The Best Intentions of C-Suite On Corporate Sustainability — Results in Are In With Sharing of Bain & Co Survey

This is not encouraging: the respected management consulting company Bain & Company surveyed the leaders of 300 companies engaged in “sustainability transformation” and conducted interviews with heads of sustainability recognized for outstanding results.

The question: What are the results of instituting sustainability as a top priority? The answer: Alas, not really encouraging for stakeholders, says Bain & Company. There’s an important “but” here with tips for CEOs and C-suite on how to overcome the odds of losing forward momentum in corporate sustainability efforts.

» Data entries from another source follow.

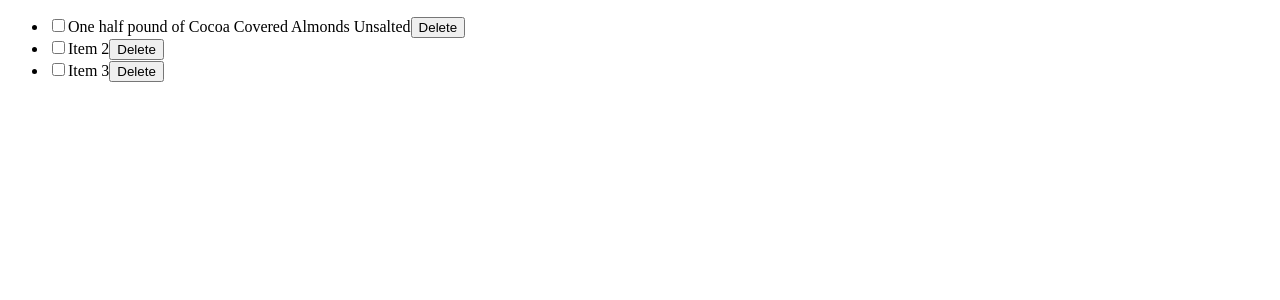
Repository: akinmiday/react-series
Page: /
These files come from the project's save history. The page is drawn as it stood at one moment and after the next save; the edit follows.
The browser window is 1280 px wide. The pictures show the whole page.
The project was rebuilt for these pictures with package versions that can differ from the ones it lists, and the page was loaded fresh each time. Also part of the build but not shown: vite.config.js, src/App.css, src/index.css.

Above is the page before, as saved 2023-08-21 17:51:36.

After the next save:
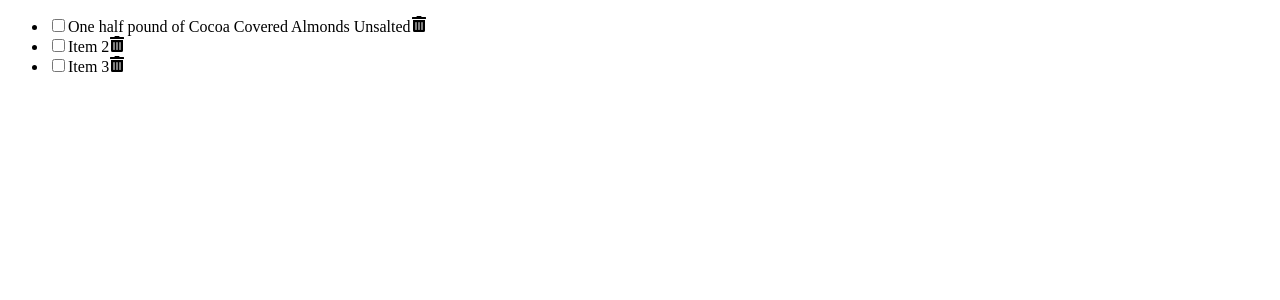
Saved 19 s later.
--- a/src/App.jsx
+++ b/src/App.jsx
@@ -34,7 +34,7 @@ const App = () => {
               checked={item.checked}
             />
             <label>{item.item}</label>
-            <button>Delete</button>
+            <FaTrashAlt />
           </li>
         ))}
       </ul>
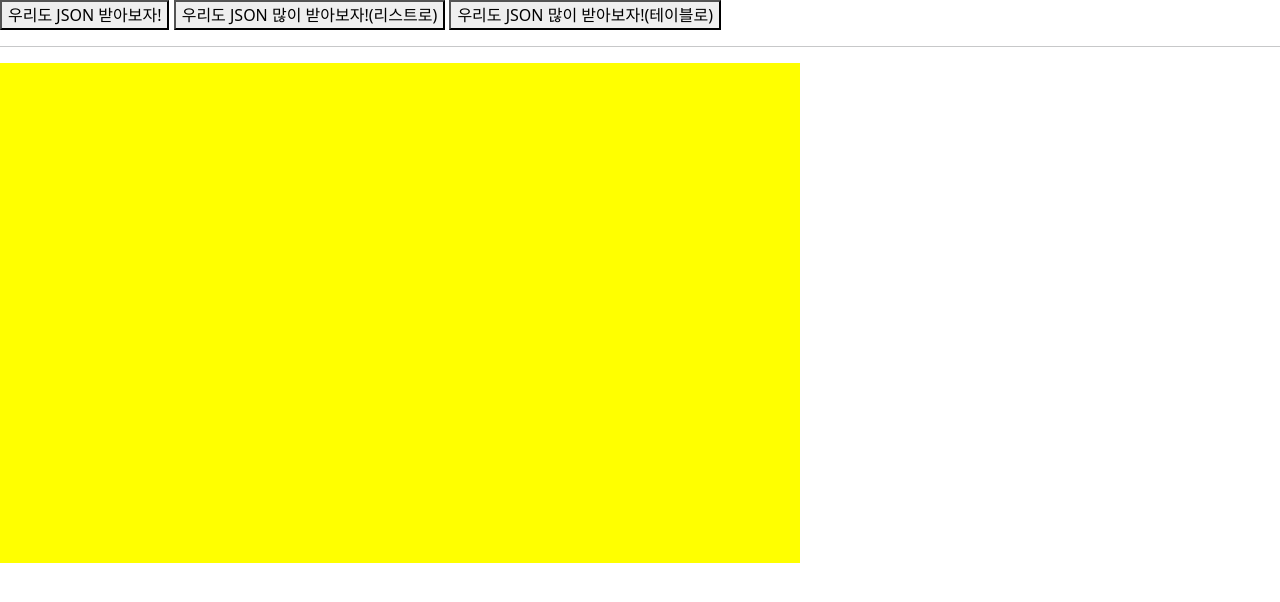
Repository: JayMon0327/Multicampus
Page: http://localhost/spring03/rest3.jsp
The author's editor kept a copy of each file at every save. The page is drawn from the files as they stood at one save, then again after the next save.
The browser window is 1280 px wide. The pictures show the whole page.
The page is served by Tomcat 9. Nobody is signed in. The application's start-up code is not run. Other server files are loaded and not shown.

Above is the page before, as saved 2022-12-09 01:43:29.

### spring03/src/main/webapp/rest3.jsp
<%@ page language="java" contentType="text/html; charset=UTF-8"
    pageEncoding="UTF-8"%>
<!DOCTYPE html>
<html>
<head>
<meta charset="UTF-8">
<title>Insert title here</title>
<script src="https://code.jquery.com/jquery-3.6.0.js"></script>
<link
	href="https://cdn.jsdelivr.net/npm/bootstrap@5.2.3/dist/css/bootstrap.min.css"
	rel="stylesheet">

<script
	src="https://cdn.jsdelivr.net/npm/bootstrap@5.2.3/dist/js/bootstrap.bundle.min.js"></script>

<script type="text/javascript">
	$(function() {
		$('#b1').click(function() {
			$.ajax({
				url : "jsonResponse1",
				dataType : "json",
				success : function(json) {
					alert(json)
					$('#d1').append(json.id + "<br>" +
								json.name + " " +
								json.url + " " +
								json.img)
				} //success
			})//ajax
		}) //b1
		$('#b2').click(function() {
			$.ajax({
				url : "jsonResponse2",
				dataType : "json",
				success : function(array) {
					//alert(array)
					//alert(array[0].id)
					for(i = 0; i < array.length; i++){
						console.log(array[i].id + " "+ array[i].img)
						$('#d1').append(
								"아이디: " + array[i].id +
								" 북마크이름: " + array[i].name +
								" url: <a href=" + array[i].url + ">GO URL</a>" +
								" img: <img src=" + array[i].img + "><br>"
						)//d1
					}//for
				} //success
			})//ajax
		}) //b2
		$('#b3').click(function() {
			$.ajax({
				url : "jsonResponse2",
				dataType : "json",
				success : function(array) {
					//alert(array)
					//alert(array[0].id)
					$('#d2').append("<table border=1 class='table-striped table-dark'><tr><td>아이디</td><td>북마크이름</td><td>url</td><td>img</td></tr>")
					for(i = 0; i < 5; i++){
						console.log(array[i].id + " "+ array[i].img)
						$('#d2').append(
								"<tr>" +
								"<td>" + array[i].id +
								"</td><td>" + array[i].name +
								"</td><td><a href=" + array[i].url + ">GO URL</a>" +
								"</td><td>img: <img src=" + array[i].img + " width=100 height=100>" +
								"</td></tr>"
						)//d2
					}//for
					$("#d2").append("</table>")
				} //success
			})//ajax
		}) //b3
	}) //$
</script>
</head>
<body>
<button id="b1">우리도 JSON 받아보자!</button>
<button id="b2">우리도 JSON 많이 받아보자!(리스트로)</button>
<button id="b3">우리도 JSON 많이 받아보자!(테이블로)</button>
<hr>
<div id="d2"></div>
<div id="d1" style="background: yellow; width: 800px; height: 500px;"></div>
</body>
</html>

After the next save:
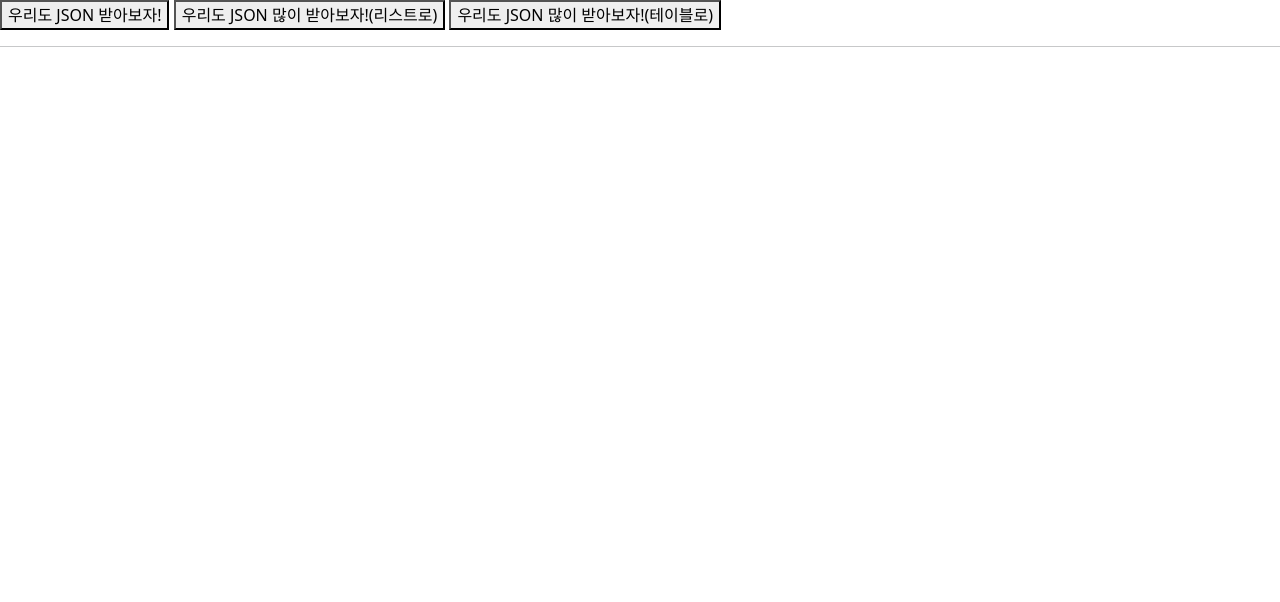
Saved 29 s later.
--- a/spring03/src/main/webapp/rest3.jsp
+++ b/spring03/src/main/webapp/rest3.jsp
@@ -79,6 +79,6 @@
 <button id="b3">우리도 JSON 많이 받아보자!(테이블로)</button>
 <hr>
 <div id="d2"></div>
-<div id="d1" style="background: yellow; width: 800px; height: 500px;"></div>
+<div id="d1"></div>
 </body>
 </html>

The management consulting firm published the results of its research in: “Achieving Breakthrough Results in Sustainability.” This effort found that for the 300 companies, only two percent (2%) of their corporate sustainability programs achieved or exceeded their aims when compared to the companies’ other transformation programs (which had a 12% success rate). There are “change traps” that keep companies from reaching their goals.

Key quote: “Too often, sustainability gets stuck in first gear, while the need for change is accelerating,” said Jenny Davis-Peccoud, who leads Bain’s Sustainability & Corporate Responsibility practice. “Once companies learn to navigate common roadblocks, they open the door to a transformational journey and the potential to leave a legacy,prompting companies to redefine what it means to be a leader in their industry.”

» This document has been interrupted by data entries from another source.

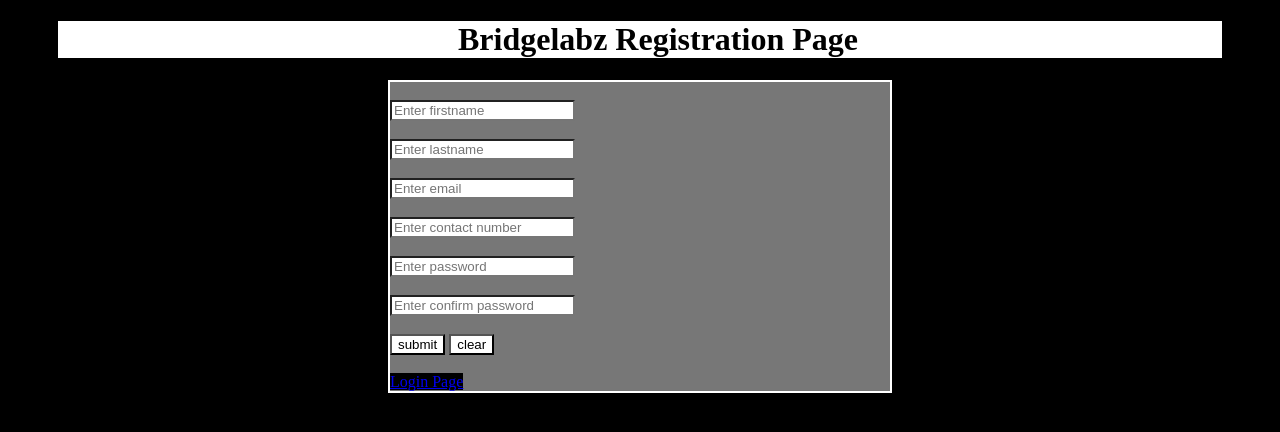
Repository: MarkFernandes11/Advanced-Java
Page: http://localhost/Login/register.jsp
The author's editor kept a copy of each file at every save. The page is drawn from the files as they stood at one save, then again after the next save.
The browser window is 1280 px wide. The pictures show the whole page.
The page is served by Tomcat 9. Other server files are loaded and not shown.

Above is the page before, as saved 2019-09-26 05:33:01.

### Login/WebContent/register.jsp
<%@ page language="java" contentType="text/html; charset=UTF-8"
    pageEncoding="UTF-8"%>
<!DOCTYPE html>
<html>
<head>
<meta charset="UTF-8">
<title>Registration Page</title>
<link rel="stylesheet" type="text/css" href="stylesheet.css">
</head>
<body>

	<header>
			<h1>Bridgelabz Registration Page</h1>
	</header>
	<form action="RegistrationServlet" method = "post">
		<br>
		<input type="text" placeholder="Enter firstname" name="firstname" required>
		<!--pattern="^A-Za-z$"-->
		<br><br>
		<input type="text" placeholder="Enter lastname" name="lastname">
		<br><br>
		<input type="email" placeholder="Enter email" name="email" required>
		<br><br>
		<input type="number" placeholder="Enter contact number" name="contactNumber" required>
		<br><br>
		<input type="password" placeholder="Enter password" name="password" required>
		<br><br>
		<input type="password" placeholder="Enter confirm password" name="confirmPassword" required>
		<br><br>
		<input type="submit" value = "submit"> <input type="reset" value = "clear">
		<br><br>
		<a href="login.jsp">Login Page</a>
	</form>

</body>
</html>

### Login/WebContent/stylesheet.css
@charset "UTF-8";

*{
	background-color: #000;
}

body{

}

form{
	border: 2px solid #fff;
	background-color: #777;
	width: 500px;
	margin-left: auto;
	margin-right: auto;
}

header{
	margin-left: auto;
	margin-right: auto;
}

h1{

	background-color: #fff;
	padding-left: 400px;
	padding-right: auto;
	margin-left: 50px;
	margin-right: 50px;
}

input {
	background-color: #fff;
	margin-left: auto;
	margin-right: auto;
}

After the next save:
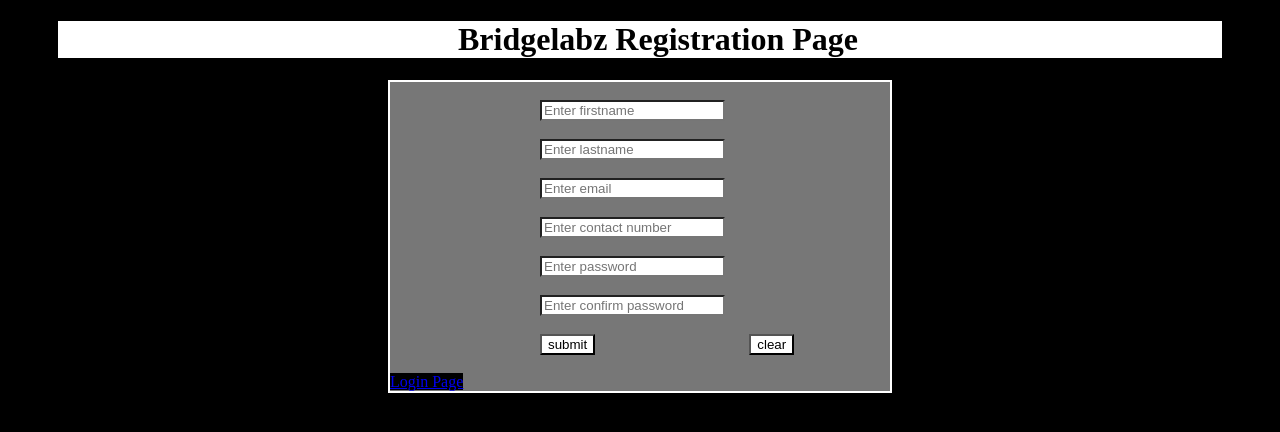
Saved 14 s later.
--- a/Login/WebContent/stylesheet.css
+++ b/Login/WebContent/stylesheet.css
@@ -32,6 +32,5 @@
 
 input {
 	background-color: #fff;
-	margin-left: auto;
-	margin-right: auto;
+	margin-left: 150px;
 }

We see this in our analysis of corporate sustainability reporting as the Global Reporting Initiative data partners for the United States, United Kingdom and Republic of Ireland. The corporate leaders in sustainability have made “the journey” an integral part of strategy-setting, operations, marketing, employee motivation, stakeholder (including investor) engagement, and incentivizing internal behaviors. The “leaders” and “laggards” in sectors and industry categories self-identify through their reporting on achieved progress (and stalled progress is also apparent).

For 2016 our analysts reviewed more than 1,500 corporate sustainability / responsibility / environmental progress / citizenship reports published by companies and databased key characteristics, data sets, achievements, and more. This intelligence is leveraged in our client services, shared research and teaching programs.

One of the issues Bain found in its survey effort and conversations with managers is that the rank and file employees do not see sustainability as a business imperative — even though those at the top of the organization understand that enhancing the firm’s “public reputation” is a key driver for sustainability change. Two important factors emerged from the Bain effort: Less than 1/4 of the firms surveyed said employees were held accountable for sustainability through incentives; and, there was a lack of resources as well as competing priorities to deal with.

G&A Institute analysts look for the winning characteristics that overcome these obstacles in their report analysis. G&A has designed a series of tools and services to help companies engage more effectively with their employees on sustainability goals and initiatives that is proving to be very successful among our clients. Please let us know if you’d like to set up a call to discuss how we can help your company.

Among the four tips for CEOs and corporate leadership from Bain: “Highlight the Business Case.” (Helping to make the case: for brand marketers, those with a demonstrated commitment to sustainability grew four times faster than their peers in 2015, according to the Nielsen Global Corporate Responsibility Report.)

There’s more in the Top Story this week, along with information on requesting a copy of the report from Bain & Company. Inc.

Corner Office Sustainability Passions Get Trapped at the Top: Why 98 Percent of Companies Do Not Achieve Their Sustainability Goals
(Wednesday – January 25, 2017)
Source: CSRWire – A new report from investment leader and management consultants Bain & Company — “Achieving Breakthrough Results in Sustainability” — finds that only 2 percent of corporate sustainability programs achieve or exceed their aims, compared to 12 percent of other corporate…